Top of EXERCISE MATERIALS

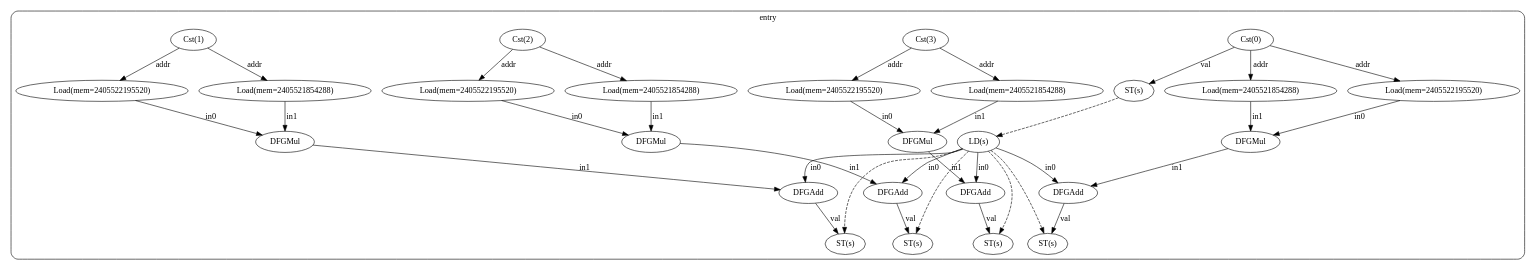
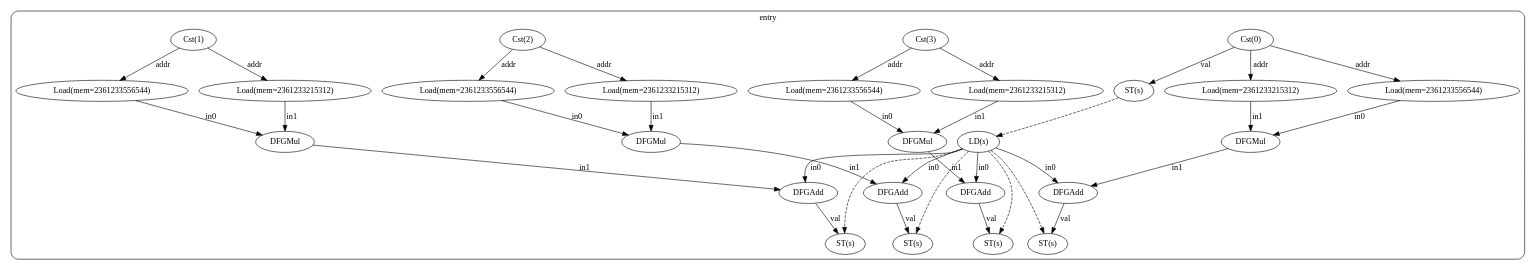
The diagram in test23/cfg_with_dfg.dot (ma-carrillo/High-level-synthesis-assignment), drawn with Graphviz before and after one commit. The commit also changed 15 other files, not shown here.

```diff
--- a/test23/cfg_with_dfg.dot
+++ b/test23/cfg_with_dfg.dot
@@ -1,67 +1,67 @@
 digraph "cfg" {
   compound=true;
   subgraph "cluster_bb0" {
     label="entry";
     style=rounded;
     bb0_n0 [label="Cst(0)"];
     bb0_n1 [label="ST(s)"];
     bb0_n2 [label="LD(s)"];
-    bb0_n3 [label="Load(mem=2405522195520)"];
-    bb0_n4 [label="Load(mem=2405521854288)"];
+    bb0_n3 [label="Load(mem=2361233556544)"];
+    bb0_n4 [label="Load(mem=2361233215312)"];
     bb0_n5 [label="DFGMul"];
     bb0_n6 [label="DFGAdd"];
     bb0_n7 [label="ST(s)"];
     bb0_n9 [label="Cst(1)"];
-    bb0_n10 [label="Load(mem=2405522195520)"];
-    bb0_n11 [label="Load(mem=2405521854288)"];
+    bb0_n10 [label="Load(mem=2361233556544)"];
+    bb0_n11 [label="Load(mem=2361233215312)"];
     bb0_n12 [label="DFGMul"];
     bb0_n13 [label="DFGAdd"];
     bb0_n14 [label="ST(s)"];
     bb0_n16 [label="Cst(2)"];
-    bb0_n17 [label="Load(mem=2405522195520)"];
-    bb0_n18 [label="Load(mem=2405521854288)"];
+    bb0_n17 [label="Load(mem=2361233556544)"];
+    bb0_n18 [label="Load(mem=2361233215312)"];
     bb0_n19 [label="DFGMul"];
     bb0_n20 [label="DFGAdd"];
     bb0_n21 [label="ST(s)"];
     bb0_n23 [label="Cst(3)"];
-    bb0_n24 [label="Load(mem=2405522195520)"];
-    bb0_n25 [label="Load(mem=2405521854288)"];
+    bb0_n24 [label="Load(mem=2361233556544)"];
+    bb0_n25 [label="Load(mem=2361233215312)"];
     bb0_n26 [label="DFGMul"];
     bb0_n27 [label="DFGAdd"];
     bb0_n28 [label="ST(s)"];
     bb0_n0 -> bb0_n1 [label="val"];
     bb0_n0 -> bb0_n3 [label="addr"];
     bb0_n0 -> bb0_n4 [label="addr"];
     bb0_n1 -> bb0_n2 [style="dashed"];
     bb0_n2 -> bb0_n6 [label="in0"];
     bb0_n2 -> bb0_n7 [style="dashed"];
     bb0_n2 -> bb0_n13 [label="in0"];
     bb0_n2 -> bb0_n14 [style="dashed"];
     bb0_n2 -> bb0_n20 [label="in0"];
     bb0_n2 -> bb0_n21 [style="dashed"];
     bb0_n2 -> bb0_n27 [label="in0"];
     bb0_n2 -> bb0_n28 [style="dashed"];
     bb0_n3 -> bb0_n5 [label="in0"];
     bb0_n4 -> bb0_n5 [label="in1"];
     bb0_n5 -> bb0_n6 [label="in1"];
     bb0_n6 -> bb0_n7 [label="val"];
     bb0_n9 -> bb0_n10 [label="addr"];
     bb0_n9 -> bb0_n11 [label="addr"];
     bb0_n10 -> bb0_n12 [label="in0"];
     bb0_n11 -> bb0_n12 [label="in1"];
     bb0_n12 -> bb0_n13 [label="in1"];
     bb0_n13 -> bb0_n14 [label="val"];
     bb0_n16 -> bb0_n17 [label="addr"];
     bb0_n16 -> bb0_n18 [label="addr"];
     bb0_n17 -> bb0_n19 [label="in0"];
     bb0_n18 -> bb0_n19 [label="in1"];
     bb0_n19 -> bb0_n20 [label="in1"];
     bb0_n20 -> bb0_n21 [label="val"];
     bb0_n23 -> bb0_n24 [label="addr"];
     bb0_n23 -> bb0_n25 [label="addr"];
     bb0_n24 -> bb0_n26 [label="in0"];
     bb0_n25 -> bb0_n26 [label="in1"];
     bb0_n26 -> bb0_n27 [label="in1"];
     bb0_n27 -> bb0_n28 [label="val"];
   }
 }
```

Bottom of EXERCISE MATERIALS
Top of EXERCISE MATERIALS

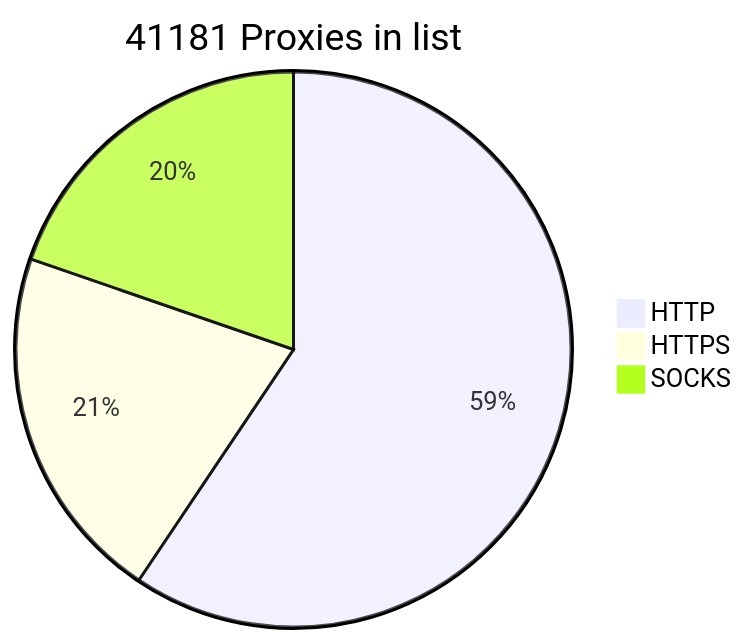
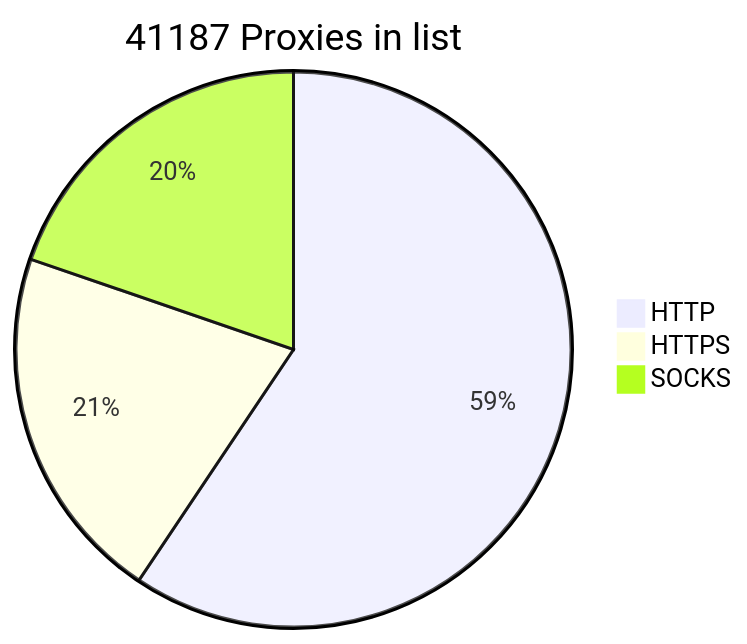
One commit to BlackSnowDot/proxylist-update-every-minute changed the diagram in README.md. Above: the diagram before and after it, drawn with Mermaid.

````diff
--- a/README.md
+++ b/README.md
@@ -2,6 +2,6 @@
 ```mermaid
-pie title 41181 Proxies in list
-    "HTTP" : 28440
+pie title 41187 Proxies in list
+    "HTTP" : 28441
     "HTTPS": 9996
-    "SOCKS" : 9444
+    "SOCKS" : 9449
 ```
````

Bottom of EXERCISE MATERIALS

■ INSTRUCTIONS TO FOLLOW ■
For each line of the material that contains the word "DFGMul", make a copy.

■ RESULT OF THE TASK ■
     bb0_n5 [label="DFGMul"];
     bb0_n12 [label="DFGMul"];
     bb0_n19 [label="DFGMul"];
     bb0_n26 [label="DFGMul"];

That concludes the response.